§ **PROVIDED RECORDS**:
* * * * * * *

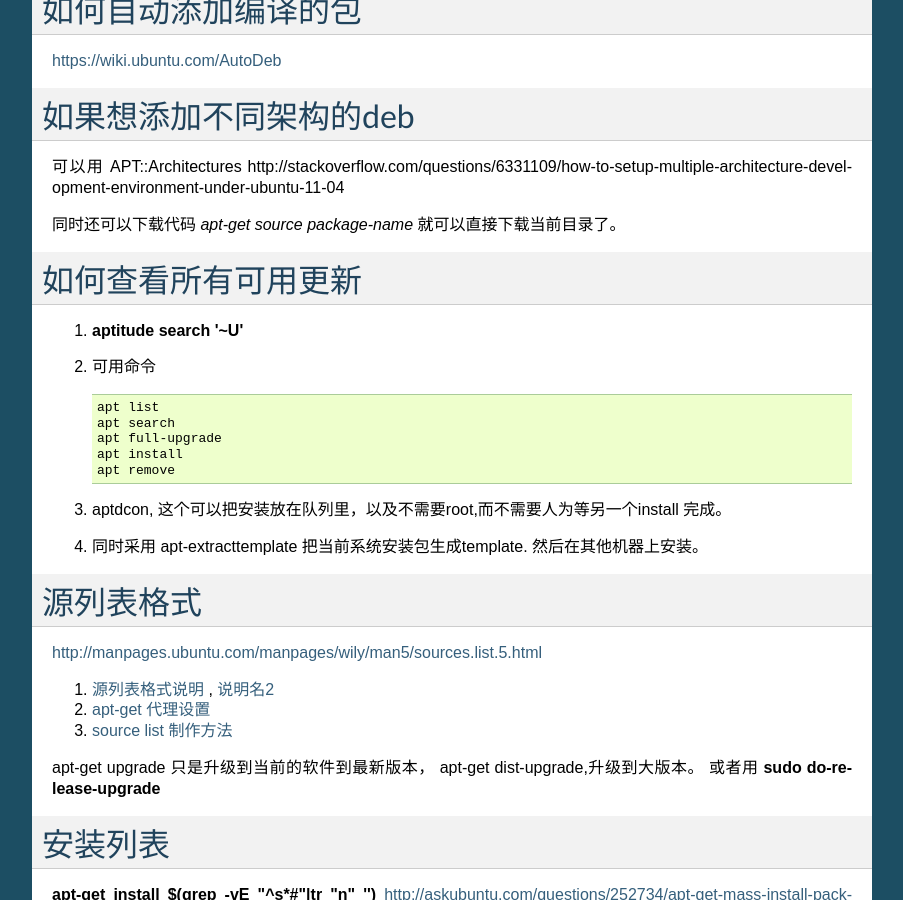
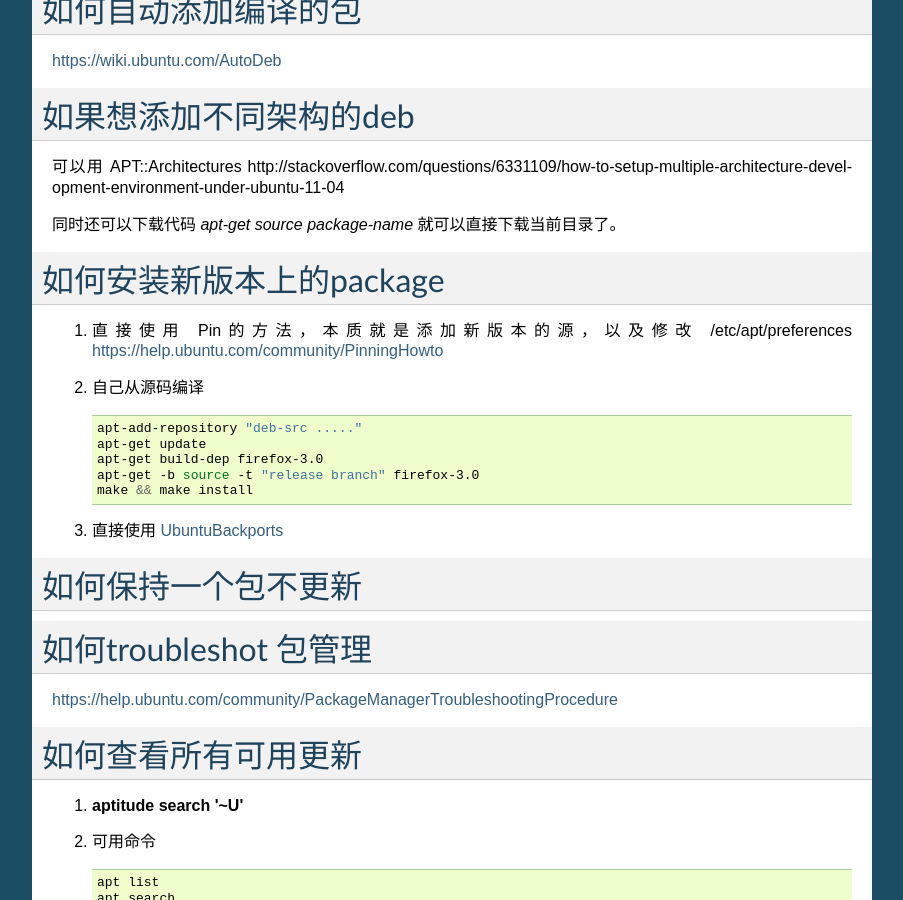
Before and after one commit to gwli/MyLinux, a Sphinx documentation site: the page built from source/content/Stage_1/LinuxInstall.rst, in a window 1280 px wide and 900 px high, scrolled down 1457 px. Shown: the whole window, without its empty margins (198-1101 px from the left). Built offline with Sphinx 7.4.7, drawn with Linux system fonts in a browser that asks for light colours; formulas are drawn with MathJax 3; cross-references to code outside the pages are shown as plain code; some of the changed text lies outside the part shown.

Commit message:
如何troubleshoot package management

```diff
--- a/source/content/Stage_1/LinuxInstall.rst
+++ b/source/content/Stage_1/LinuxInstall.rst
@@ -92,6 +92,39 @@ http://stackoverflow.com/questions/6331109/how-to-setup-multiple-architecture-de
 同时还可以下载代码 `apt-get source package-name` 就可以直接下载当前目录了。
 
 
+如何安装新版本上的package
+=========================
+
+#. 直接使用 Pin的方法，本质就是添加新版本的源，以及修改 /etc/apt/preferences https://help.ubuntu.com/community/PinningHowto
+#. 自己从源码编译
+
+   .. code-block:: bash
+
+      apt-add-repository "deb-src ....."
+      apt-get update
+      apt-get build-dep firefox-3.0
+      apt-get -b source -t "release branch" firefox-3.0
+      make && make install
+
+#. 直接使用 `UbuntuBackports <https://help.ubuntu.com/community/UbuntuBackports>`_
+
+
+如何保持一个包不更新
+====================
+
+.. code-block:: bash
+   #
+   sudo apt-mark hold <packagename>
+   #check
+   apt-cache policy <packagename>
+   # unhold
+   echo xxxxx install |dpkg --set-selections
+
+
+如何troubleshot 包管理
+======================
+
+https://help.ubuntu.com/community/PackageManagerTroubleshootingProcedure
 
 如何查看所有可用更新
 ====================
@@ -146,6 +179,13 @@ dpkg
 usr is stand for unix system resource,
 http://askubuntu.com/questions/1148/what-is-the-best-place-to-install-user-apps
 如果只是zip包 standalone App，可以直接使用就放在/opt下面。
+
+
+
+下一代包管理器
+==============
+
+https://nixos.org/nix/
 
 如何快速的制作一个linux系统
 ---------------------------
```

* * * * * * *

§ **PROBLEM STATEMENT**: The answer should be an exact restatement of every entry, with the pictures omitted.

§ **RESPONSE AREA**:
Before and after one commit to gwli/MyLinux, a Sphinx documentation site: the page built from source/content/Stage_1/LinuxInstall.rst, in a window 1280 px wide and 900 px high, scrolled down 1457 px. Shown: the whole window, without its empty margins (198-1101 px from the left). Built offline with Sphinx 7.4.7, drawn with Linux system fonts in a browser that asks for light colours; formulas are drawn with MathJax 3; cross-references to code outside the pages are shown as plain code; some of the changed text lies outside the part shown.

Commit message:
如何troubleshoot package management

```diff
--- a/source/content/Stage_1/LinuxInstall.rst
+++ b/source/content/Stage_1/LinuxInstall.rst
@@ -92,6 +92,39 @@ http://stackoverflow.com/questions/6331109/how-to-setup-multiple-architecture-de
 同时还可以下载代码 `apt-get source package-name` 就可以直接下载当前目录了。
 
 
+如何安装新版本上的package
+=========================
+
+#. 直接使用 Pin的方法，本质就是添加新版本的源，以及修改 /etc/apt/preferences https://help.ubuntu.com/community/PinningHowto
+#. 自己从源码编译
+
+   .. code-block:: bash
+
+      apt-add-repository "deb-src ....."
+      apt-get update
+      apt-get build-dep firefox-3.0
+      apt-get -b source -t "release branch" firefox-3.0
+      make && make install
+
+#. 直接使用 `UbuntuBackports <https://help.ubuntu.com/community/UbuntuBackports>`_
+
+
+如何保持一个包不更新
+====================
+
+.. code-block:: bash
+   #
+   sudo apt-mark hold <packagename>
+   #check
+   apt-cache policy <packagename>
+   # unhold
+   echo xxxxx install |dpkg --set-selections
+
+
+如何troubleshot 包管理
+======================
+
+https://help.ubuntu.com/community/PackageManagerTroubleshootingProcedure
 
 如何查看所有可用更新
 ====================
@@ -146,6 +179,13 @@ dpkg
 usr is stand for unix system resource,
 http://askubuntu.com/questions/1148/what-is-the-best-place-to-install-user-apps
 如果只是zip包 standalone App，可以直接使用就放在/opt下面。
+
+
+
+下一代包管理器
+==============
+
+https://nixos.org/nix/
 
 如何快速的制作一个linux系统
 ---------------------------
```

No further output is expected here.